What Is Kerberos?
Kerberos is an authentication mechanism between a client and server on a network which uses symmetric keys and tickets. In Kerberos mode, passwords are encrypted and hence prevented from being communicated across the network. Instead, a trusted third-party server, or Key Distribution Centre, maintains all the keys of the participating components, e.g. the client and server. Kerberos authentication relies on several different keys and key types for its encryption purposes. From the plain text password, a cryptographic key is created by passing the text through a cryptographic function which changes the letters to symbols via salting or hashing.
Complications When Using A Proxy Server With Kerberos
When using a proxy server, client requests are handled by the proxy, which then delegates requests through the server. But if Kerberos is activated, the proxy will not be able to read the request or act upon it. The proxy also cannot issue the request to end the service using the ticket issued to the client, since the ticket issued to the client is specifically meant to work only with the final service, which is Kerberos.

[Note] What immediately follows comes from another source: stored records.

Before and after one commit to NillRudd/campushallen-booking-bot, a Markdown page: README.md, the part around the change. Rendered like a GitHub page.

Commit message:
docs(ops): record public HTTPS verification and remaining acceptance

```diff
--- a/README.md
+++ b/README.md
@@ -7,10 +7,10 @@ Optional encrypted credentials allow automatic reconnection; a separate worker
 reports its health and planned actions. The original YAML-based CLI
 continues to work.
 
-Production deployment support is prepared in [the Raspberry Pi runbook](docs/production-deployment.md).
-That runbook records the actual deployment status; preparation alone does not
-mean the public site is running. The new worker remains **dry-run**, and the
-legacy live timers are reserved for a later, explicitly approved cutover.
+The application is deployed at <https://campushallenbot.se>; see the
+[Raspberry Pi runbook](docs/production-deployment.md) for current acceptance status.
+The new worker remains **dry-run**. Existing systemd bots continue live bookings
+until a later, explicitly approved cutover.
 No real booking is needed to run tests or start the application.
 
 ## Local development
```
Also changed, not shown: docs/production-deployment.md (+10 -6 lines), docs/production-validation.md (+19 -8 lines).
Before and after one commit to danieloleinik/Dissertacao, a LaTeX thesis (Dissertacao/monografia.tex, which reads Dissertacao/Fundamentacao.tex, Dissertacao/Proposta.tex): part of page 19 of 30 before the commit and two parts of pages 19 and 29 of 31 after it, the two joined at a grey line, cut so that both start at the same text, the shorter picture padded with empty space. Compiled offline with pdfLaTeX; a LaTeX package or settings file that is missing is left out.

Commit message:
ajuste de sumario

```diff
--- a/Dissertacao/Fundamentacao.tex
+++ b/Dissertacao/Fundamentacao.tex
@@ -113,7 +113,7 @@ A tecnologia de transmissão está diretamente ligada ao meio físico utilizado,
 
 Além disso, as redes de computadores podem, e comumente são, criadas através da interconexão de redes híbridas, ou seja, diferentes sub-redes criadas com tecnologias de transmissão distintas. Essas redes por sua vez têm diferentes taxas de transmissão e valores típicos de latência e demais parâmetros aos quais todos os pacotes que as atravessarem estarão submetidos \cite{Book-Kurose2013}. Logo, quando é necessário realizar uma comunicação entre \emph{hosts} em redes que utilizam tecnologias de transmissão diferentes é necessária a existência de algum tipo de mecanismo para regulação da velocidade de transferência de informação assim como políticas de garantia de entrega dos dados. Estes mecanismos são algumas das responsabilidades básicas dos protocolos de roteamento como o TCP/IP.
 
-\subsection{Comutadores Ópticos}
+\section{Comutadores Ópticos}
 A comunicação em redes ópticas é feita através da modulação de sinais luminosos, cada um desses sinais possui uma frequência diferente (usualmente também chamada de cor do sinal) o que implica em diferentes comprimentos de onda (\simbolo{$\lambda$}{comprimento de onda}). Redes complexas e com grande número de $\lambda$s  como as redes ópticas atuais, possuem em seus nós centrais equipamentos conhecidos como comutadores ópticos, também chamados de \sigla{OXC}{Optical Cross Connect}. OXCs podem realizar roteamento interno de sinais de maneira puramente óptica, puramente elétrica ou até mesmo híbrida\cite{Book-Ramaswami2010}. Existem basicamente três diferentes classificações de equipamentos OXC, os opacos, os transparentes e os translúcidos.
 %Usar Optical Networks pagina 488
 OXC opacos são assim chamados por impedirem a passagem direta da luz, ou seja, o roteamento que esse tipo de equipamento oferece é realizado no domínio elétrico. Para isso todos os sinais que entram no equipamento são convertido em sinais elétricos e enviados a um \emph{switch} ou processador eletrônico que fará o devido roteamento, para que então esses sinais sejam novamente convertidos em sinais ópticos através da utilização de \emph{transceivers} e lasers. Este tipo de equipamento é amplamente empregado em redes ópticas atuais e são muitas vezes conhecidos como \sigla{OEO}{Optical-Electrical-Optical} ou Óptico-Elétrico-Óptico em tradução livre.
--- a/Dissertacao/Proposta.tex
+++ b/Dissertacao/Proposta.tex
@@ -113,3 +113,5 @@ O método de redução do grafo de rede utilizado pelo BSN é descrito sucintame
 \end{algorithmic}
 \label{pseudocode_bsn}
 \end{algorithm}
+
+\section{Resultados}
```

One way of getting around this issue is to make sure the proxy service as well as the client are set up with a Service Principal. Once both of these are authenticated with the Service Principal, the proxy service would therefore be able to forward the client request to the actual service. This ensures the client’s requests are handled well by the proxy, even in Kerberos authenticated environments.
Typically, a proxy service could be interacting with back-end data sources such as databases, web services, reporting services or analytical services, in order to serve the client request. It is best that these back-end sources are accessed as the same user accessing the proxy server, so that proper authorization rules can be applied. However, if this is the case, final services may not get to see the actual user making the initial request, which can be confusing.
How To Get Around The Problem
While there are different solutions to this issue, let us look at one which should be generally applicable, known as Credential Delegation. Essentially, the client forwards its Kerberos keys or tokens to the services. If the client sends a forwardable ticket to the proxy server, this ticket could be used by the proxy to communicate with other services further down, which communicates the user identity in the service request.
There is so much to learn about using proxy keys. If you’re thirsty for more information, do visit Proxy Key’s knowledge base with informative articles for you to learn from. And if you still have questions, don’t hesitate to contact our friendly customer service who would be happy to help!